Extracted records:
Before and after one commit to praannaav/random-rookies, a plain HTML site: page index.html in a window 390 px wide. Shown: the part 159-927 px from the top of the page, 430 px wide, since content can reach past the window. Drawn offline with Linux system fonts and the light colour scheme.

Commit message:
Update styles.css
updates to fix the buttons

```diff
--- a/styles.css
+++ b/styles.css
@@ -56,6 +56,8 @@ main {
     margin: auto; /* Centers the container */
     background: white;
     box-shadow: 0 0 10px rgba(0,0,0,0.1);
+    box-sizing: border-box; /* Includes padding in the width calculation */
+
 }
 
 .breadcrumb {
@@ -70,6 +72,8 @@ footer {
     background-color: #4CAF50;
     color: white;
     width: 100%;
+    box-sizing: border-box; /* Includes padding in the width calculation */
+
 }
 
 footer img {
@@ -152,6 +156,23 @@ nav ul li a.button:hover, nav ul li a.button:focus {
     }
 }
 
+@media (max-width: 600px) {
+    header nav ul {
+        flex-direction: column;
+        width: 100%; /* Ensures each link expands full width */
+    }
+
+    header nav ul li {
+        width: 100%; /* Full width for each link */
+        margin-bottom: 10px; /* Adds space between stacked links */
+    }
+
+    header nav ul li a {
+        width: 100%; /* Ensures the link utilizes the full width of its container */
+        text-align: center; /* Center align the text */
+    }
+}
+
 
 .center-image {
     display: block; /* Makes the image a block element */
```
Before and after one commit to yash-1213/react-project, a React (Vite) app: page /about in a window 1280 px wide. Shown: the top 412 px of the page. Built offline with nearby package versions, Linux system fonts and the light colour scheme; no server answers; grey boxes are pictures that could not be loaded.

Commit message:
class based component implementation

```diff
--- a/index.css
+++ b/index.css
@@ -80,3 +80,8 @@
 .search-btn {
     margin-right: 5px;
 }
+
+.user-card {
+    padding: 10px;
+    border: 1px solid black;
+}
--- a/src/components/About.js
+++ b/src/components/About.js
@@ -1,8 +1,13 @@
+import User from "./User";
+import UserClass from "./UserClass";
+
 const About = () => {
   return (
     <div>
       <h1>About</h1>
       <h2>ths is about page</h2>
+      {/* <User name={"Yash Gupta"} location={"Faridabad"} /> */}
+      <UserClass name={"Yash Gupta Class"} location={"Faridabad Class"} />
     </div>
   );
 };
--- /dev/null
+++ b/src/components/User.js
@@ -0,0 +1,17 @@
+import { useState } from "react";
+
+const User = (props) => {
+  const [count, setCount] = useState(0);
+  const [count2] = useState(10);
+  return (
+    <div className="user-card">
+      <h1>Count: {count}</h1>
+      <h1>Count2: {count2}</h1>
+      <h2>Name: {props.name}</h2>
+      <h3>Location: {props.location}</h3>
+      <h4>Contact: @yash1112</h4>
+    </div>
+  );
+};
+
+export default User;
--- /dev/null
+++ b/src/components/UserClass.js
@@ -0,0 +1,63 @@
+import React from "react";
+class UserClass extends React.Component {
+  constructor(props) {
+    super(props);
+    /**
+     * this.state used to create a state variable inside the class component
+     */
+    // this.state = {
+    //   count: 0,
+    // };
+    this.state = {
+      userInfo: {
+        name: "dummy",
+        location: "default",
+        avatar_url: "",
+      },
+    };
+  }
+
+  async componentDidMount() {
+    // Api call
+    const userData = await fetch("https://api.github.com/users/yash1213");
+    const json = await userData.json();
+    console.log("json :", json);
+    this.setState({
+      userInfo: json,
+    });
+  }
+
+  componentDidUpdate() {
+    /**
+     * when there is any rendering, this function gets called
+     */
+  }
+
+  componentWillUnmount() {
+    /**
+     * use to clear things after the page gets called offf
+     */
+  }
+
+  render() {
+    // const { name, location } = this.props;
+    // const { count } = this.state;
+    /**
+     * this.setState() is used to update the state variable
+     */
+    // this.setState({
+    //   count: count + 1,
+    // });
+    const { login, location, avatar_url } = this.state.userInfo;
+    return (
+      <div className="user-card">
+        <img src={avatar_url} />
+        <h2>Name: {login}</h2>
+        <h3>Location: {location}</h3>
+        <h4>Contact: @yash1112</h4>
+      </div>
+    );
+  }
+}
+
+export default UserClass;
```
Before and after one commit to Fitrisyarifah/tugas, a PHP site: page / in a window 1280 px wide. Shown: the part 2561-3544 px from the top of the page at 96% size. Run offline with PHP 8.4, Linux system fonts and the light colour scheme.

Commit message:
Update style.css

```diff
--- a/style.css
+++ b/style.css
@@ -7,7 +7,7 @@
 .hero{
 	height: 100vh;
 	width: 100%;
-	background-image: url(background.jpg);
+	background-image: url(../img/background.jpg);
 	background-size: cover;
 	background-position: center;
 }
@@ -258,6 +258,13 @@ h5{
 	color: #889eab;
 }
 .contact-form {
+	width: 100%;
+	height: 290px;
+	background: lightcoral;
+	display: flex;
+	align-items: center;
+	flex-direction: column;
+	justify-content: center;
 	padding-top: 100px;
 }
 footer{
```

WHAT YOU WILL DO →
Return all the data above, unaltered and complete.

SOLUTION TO THE PROBLEM →
Before and after one commit to praannaav/random-rookies, a plain HTML site: page index.html in a window 390 px wide. Shown: the part 159-927 px from the top of the page, 430 px wide, since content can reach past the window. Drawn offline with Linux system fonts and the light colour scheme.

Commit message:
Update styles.css
updates to fix the buttons

```diff
--- a/styles.css
+++ b/styles.css
@@ -56,6 +56,8 @@ main {
     margin: auto; /* Centers the container */
     background: white;
     box-shadow: 0 0 10px rgba(0,0,0,0.1);
+    box-sizing: border-box; /* Includes padding in the width calculation */
+
 }
 
 .breadcrumb {
@@ -70,6 +72,8 @@ footer {
     background-color: #4CAF50;
     color: white;
     width: 100%;
+    box-sizing: border-box; /* Includes padding in the width calculation */
+
 }
 
 footer img {
@@ -152,6 +156,23 @@ nav ul li a.button:hover, nav ul li a.button:focus {
     }
 }
 
+@media (max-width: 600px) {
+    header nav ul {
+        flex-direction: column;
+        width: 100%; /* Ensures each link expands full width */
+    }
+
+    header nav ul li {
+        width: 100%; /* Full width for each link */
+        margin-bottom: 10px; /* Adds space between stacked links */
+    }
+
+    header nav ul li a {
+        width: 100%; /* Ensures the link utilizes the full width of its container */
+        text-align: center; /* Center align the text */
+    }
+}
+
 
 .center-image {
     display: block; /* Makes the image a block element */
```
Before and after one commit to yash-1213/react-project, a React (Vite) app: page /about in a window 1280 px wide. Shown: the top 412 px of the page. Built offline with nearby package versions, Linux system fonts and the light colour scheme; no server answers; grey boxes are pictures that could not be loaded.

Commit message:
class based component implementation

```diff
--- a/index.css
+++ b/index.css
@@ -80,3 +80,8 @@
 .search-btn {
     margin-right: 5px;
 }
+
+.user-card {
+    padding: 10px;
+    border: 1px solid black;
+}
--- a/src/components/About.js
+++ b/src/components/About.js
@@ -1,8 +1,13 @@
+import User from "./User";
+import UserClass from "./UserClass";
+
 const About = () => {
   return (
     <div>
       <h1>About</h1>
       <h2>ths is about page</h2>
+      {/* <User name={"Yash Gupta"} location={"Faridabad"} /> */}
+      <UserClass name={"Yash Gupta Class"} location={"Faridabad Class"} />
     </div>
   );
 };
--- /dev/null
+++ b/src/components/User.js
@@ -0,0 +1,17 @@
+import { useState } from "react";
+
+const User = (props) => {
+  const [count, setCount] = useState(0);
+  const [count2] = useState(10);
+  return (
+    <div className="user-card">
+      <h1>Count: {count}</h1>
+      <h1>Count2: {count2}</h1>
+      <h2>Name: {props.name}</h2>
+      <h3>Location: {props.location}</h3>
+      <h4>Contact: @yash1112</h4>
+    </div>
+  );
+};
+
+export default User;
--- /dev/null
+++ b/src/components/UserClass.js
@@ -0,0 +1,63 @@
+import React from "react";
+class UserClass extends React.Component {
+  constructor(props) {
+    super(props);
+    /**
+     * this.state used to create a state variable inside the class component
+     */
+    // this.state = {
+    //   count: 0,
+    // };
+    this.state = {
+      userInfo: {
+        name: "dummy",
+        location: "default",
+        avatar_url: "",
+      },
+    };
+  }
+
+  async componentDidMount() {
+    // Api call
+    const userData = await fetch("https://api.github.com/users/yash1213");
+    const json = await userData.json();
+    console.log("json :", json);
+    this.setState({
+      userInfo: json,
+    });
+  }
+
+  componentDidUpdate() {
+    /**
+     * when there is any rendering, this function gets called
+     */
+  }
+
+  componentWillUnmount() {
+    /**
+     * use to clear things after the page gets called offf
+     */
+  }
+
+  render() {
+    // const { name, location } = this.props;
+    // const { count } = this.state;
+    /**
+     * this.setState() is used to update the state variable
+     */
+    // this.setState({
+    //   count: count + 1,
+    // });
+    const { login, location, avatar_url } = this.state.userInfo;
+    return (
+      <div className="user-card">
+        <img src={avatar_url} />
+        <h2>Name: {login}</h2>
+        <h3>Location: {location}</h3>
+        <h4>Contact: @yash1112</h4>
+      </div>
+    );
+  }
+}
+
+export default UserClass;
```
Before and after one commit to Fitrisyarifah/tugas, a PHP site: page / in a window 1280 px wide. Shown: the part 2561-3544 px from the top of the page at 96% size. Run offline with PHP 8.4, Linux system fonts and the light colour scheme.

Commit message:
Update style.css

```diff
--- a/style.css
+++ b/style.css
@@ -7,7 +7,7 @@
 .hero{
 	height: 100vh;
 	width: 100%;
-	background-image: url(background.jpg);
+	background-image: url(../img/background.jpg);
 	background-size: cover;
 	background-position: center;
 }
@@ -258,6 +258,13 @@ h5{
 	color: #889eab;
 }
 .contact-form {
+	width: 100%;
+	height: 290px;
+	background: lightcoral;
+	display: flex;
+	align-items: center;
+	flex-direction: column;
+	justify-content: center;
 	padding-top: 100px;
 }
 footer{
```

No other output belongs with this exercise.